The Senate has been gridlocked since a June 8 coup by a Republican-dominated coalition over the Democratic conference that thought it won the majority.
Paterson’s position is simple: extraordinary times call for extraordinary measures. But the question is whether he has the political power to keep his appointment.
On Wednesday, Paterson explained his decision and his motivation.
“When I assumed the office of governor I took an oath and I swore to protect and defend the New York State constitution. The welfare of the people of this state, their security and safety, their economic stability must be my most important responsibilities,” Paterson said during his televised speech on Wednesday.
“There is nothing in the constitution nor in the law that says I cannot fill the vacant post of lieutenant governor. So therefore today I will appoint a lieutenant governor who will serve out the remainder of my term with me,” Paterson said, adding he consulted with lawyers and legal experts.
“I have selected Richard Ravitch, the former chair of the MTA and the Urban Development Corporation and a vital leader of the fiscal recovery in the ’70s to serve with me until 2010. He will not be a candidate thereafter,” he said.
Depending on the legality of the appointment, Paterson could be seen as the hero who saved Albany or as Republican Senator Dean Skelos sees it, a politically selfish governor who’s partisan maneuvering stands to make an already bad situation worse.
“The days of powerful leaders controlling everything are over. The days of three men in a room raising taxes and spending in secret are done. The governor and those wedded to the past must recognize that Albany is changing for the better,” said Sen. Dean Skelos (R-RockvilleCentre).
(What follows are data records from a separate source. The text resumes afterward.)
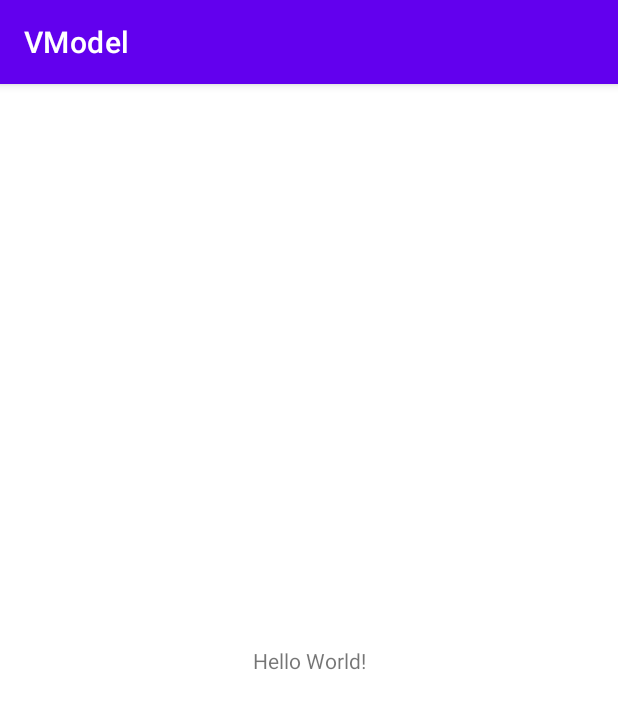
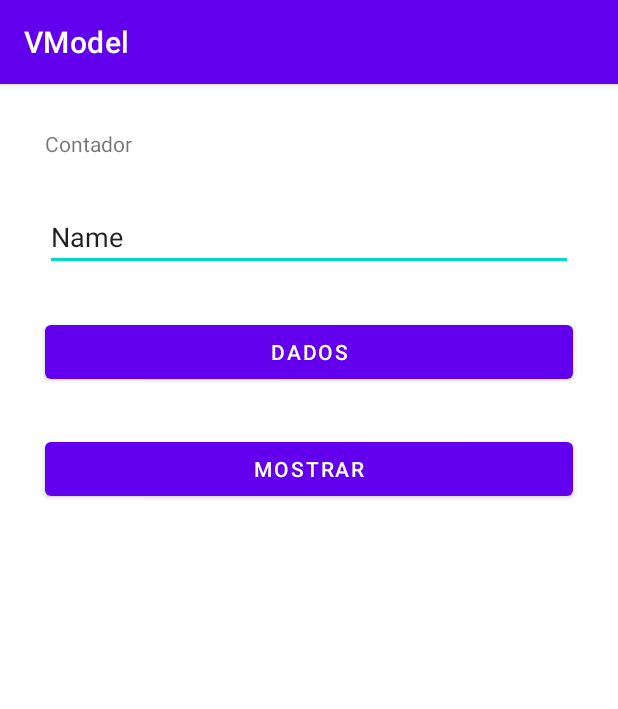
Before and after one commit to Saotomefirst/vmodel, an Android app: the screen it shows after launch (MainActivity), on a phone screen of 412 x 824 dp. Shown: the top 709 px of the screen. Run offline under Robolectric (Android 15) with nearby library versions, the phone set to English and light mode, and no system bars.

Commit message:
Criada tela
Criados os elementos visuais de suporte para a aplicação

```diff
--- a/app/src/main/res/layout/activity_main.xml
+++ b/app/src/main/res/layout/activity_main.xml
@@ -7,12 +7,47 @@
     tools:context=".MainActivity">
 
     <TextView
-        android:layout_width="wrap_content"
+        android:id="@+id/textView"
+        android:layout_width="0dp"
         android:layout_height="wrap_content"
-        android:text="Hello World!"
-        app:layout_constraintBottom_toBottomOf="parent"
+        android:layout_marginStart="30dp"
+        android:layout_marginTop="30dp"
+        android:layout_marginEnd="30dp"
+        android:text="Contador"
         app:layout_constraintLeft_toLeftOf="parent"
         app:layout_constraintRight_toRightOf="parent"
         app:layout_constraintTop_toTopOf="parent" />
 
+    <EditText
+        android:id="@+id/txtContador"
+        android:layout_width="0dp"
+        android:layout_height="wrap_content"
+        android:layout_marginTop="30dp"
+        android:ems="10"
+        android:inputType="textPersonName"
+        android:text="Name"
+        app:layout_constraintEnd_toEndOf="@+id/textView"
+        app:layout_constraintStart_toStartOf="@+id/textView"
+        app:layout_constraintTop_toBottomOf="@+id/textView" />
+
+    <Button
+        android:id="@+id/btnDados"
+        android:layout_width="0dp"
+        android:layout_height="wrap_content"
+        android:layout_marginTop="30dp"
+        android:text="Dados"
+        app:layout_constraintEnd_toEndOf="@+id/txtContador"
+        app:layout_constraintStart_toStartOf="@+id/txtContador"
+        app:layout_constraintTop_toBottomOf="@+id/txtContador" />
+
+    <Button
+        android:id="@+id/btnMostrar"
+        android:layout_width="0dp"
+        android:layout_height="wrap_content"
+        android:layout_marginTop="30dp"
+        android:text="Mostrar"
+        app:layout_constraintEnd_toEndOf="@+id/btnDados"
+        app:layout_constraintStart_toStartOf="@+id/btnDados"
+        app:layout_constraintTop_toBottomOf="@+id/btnDados" />
+
 </androidx.constraintlayout.widget.ConstraintLayout>
```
Ravitch, a former MTA chief, who recently took the lead in helping to solve the agency’s budget crisis, has a reputation as a well-regarded public servant with a record of service dating back to the 1960s. But ultimately, the fate of his appointment, which has already been challenged by the State Attorney General, could be decided in court.